If absorbing local culture and lifestyle plays a big part in your holiday enjoyment, then a stay in Stegna may provide it all. This fabulous secluded resort on the east coast is the beach area of the village of Archangelos, just 500 metres inland from the front. It is a resort popular with locals, visiting families, and seniors, although no matter what your age, if you enjoy laid back with a village vibe, it is worth serious consideration. Before the days of mass tourism, Stegna was a popular stop-over for many of the young adventurers and backpackers making their way around the Greek Isles. Today, the sand and shingle beach stretches for around two kilometres, although part of it is taken over by the only large hotel in the area, as a private beach for its guests. At the beach, large boulders rise out of the water close to the shore, forming rock pools which will keep the youngsters and their shrimping nets happy for hours. Those wanting to explore the deeper areas of the pools can buy snorkels, while other water-sports activities are available on the beach, and tour boats offer various trips to different islands. Along the beachfront walkway, traditional tavernas offer cool refreshing beers and wine, while local restaurants provide classical Greek dishes, and the freshest of locally caught fish. Accommodation-wise, there is just the one large commercial hotel, or you can choose from several smaller family owned hotels, guest houses, self-catering villas, apartments, and rooms to let, where you’ll be welcomed with open arms.
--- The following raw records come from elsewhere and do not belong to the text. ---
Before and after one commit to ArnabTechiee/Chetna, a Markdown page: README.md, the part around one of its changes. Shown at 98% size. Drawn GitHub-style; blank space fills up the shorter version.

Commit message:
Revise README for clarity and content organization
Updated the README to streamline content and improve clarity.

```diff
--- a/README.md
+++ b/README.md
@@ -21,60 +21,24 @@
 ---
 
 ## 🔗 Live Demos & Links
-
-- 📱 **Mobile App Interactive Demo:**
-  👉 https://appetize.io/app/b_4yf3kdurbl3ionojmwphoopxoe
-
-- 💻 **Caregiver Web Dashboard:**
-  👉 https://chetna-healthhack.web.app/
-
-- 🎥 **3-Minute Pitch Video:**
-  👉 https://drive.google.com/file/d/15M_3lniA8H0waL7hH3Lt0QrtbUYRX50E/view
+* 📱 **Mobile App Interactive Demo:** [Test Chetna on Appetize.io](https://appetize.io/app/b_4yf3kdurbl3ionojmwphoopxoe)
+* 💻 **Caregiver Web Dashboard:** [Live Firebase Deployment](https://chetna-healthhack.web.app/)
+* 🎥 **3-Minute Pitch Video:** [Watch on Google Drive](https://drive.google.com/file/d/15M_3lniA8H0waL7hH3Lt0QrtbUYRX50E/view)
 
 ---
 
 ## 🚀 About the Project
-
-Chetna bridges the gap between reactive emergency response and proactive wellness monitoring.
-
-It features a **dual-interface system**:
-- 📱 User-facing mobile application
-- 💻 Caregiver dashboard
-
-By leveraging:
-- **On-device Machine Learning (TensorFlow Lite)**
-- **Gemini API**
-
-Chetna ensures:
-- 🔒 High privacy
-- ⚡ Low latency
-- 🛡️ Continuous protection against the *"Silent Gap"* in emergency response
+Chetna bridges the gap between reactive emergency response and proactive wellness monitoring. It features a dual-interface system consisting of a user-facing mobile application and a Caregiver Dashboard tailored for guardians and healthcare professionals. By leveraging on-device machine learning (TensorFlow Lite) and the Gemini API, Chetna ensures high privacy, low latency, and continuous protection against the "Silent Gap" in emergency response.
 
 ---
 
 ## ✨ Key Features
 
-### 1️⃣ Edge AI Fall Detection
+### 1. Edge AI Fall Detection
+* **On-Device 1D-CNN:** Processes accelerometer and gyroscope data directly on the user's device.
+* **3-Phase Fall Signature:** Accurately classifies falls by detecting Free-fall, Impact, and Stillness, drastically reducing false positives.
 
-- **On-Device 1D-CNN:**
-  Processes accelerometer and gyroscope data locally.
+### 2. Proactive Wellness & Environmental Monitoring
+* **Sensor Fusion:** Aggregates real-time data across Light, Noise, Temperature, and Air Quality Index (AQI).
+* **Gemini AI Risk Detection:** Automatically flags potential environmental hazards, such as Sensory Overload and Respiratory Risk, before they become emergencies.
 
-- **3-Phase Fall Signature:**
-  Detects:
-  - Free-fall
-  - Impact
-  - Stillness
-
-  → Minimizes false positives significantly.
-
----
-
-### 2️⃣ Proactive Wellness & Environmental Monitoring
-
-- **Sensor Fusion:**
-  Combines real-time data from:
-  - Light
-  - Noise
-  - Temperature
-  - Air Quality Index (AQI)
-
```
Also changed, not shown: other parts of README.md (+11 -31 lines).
STEGNA

If absorbing local culture and lifestyle plays a big part in your holiday enjoyment, then a stay in Stegna may provide it all. This fabulous secluded resort on the east coast is the beach area of the village of Archangelos, just 500 metres inland from the front. It is a resort popular with locals, visiting families, and seniors, although no matter what your age, if you enjoy laid back with a village vibe, it is worth serious consideration. Before the days of mass tourism, Stegna was a popular stop-over for many of the young adventurers and backpackers making their way around the Greek Isles. Today, the sand and shingle beach stretches for around two kilometres, although part of it is taken over by the only large hotel in the area, as a private beach for its guests. At the beach, large boulders rise out of the water close to the shore, forming rock pools which will keep the youngsters and their shrimping nets happy for hours. Those wanting to explore the deeper areas of the pools can buy snorkels, while other water-sports activities are available on the beach, and tour boats offer various trips to different islands. Along the beachfront walkway, traditional tavernas offer cool refreshing beers and wine, while local restaurants provide classical Greek dishes, and the freshest of locally caught fish. Accommodation-wise, there is just the one large commercial hotel, or you can choose from several smaller family owned hotels, guest houses, self-catering villas, apartments, and rooms to let, where you’ll be welcomed with open arms.

THEOLOGOS or (Tholos)

Are you looking for an escape from the bustling holiday life? If so, the beautiful traditional village of Theologos is the place to be. Located just 22 kilometers from Rhodes Town, Theologos also makes for a nice day trip. You won’t want to miss the chance to observe the beauty of the surrounding area and also visit the Monastery of Kalopetra.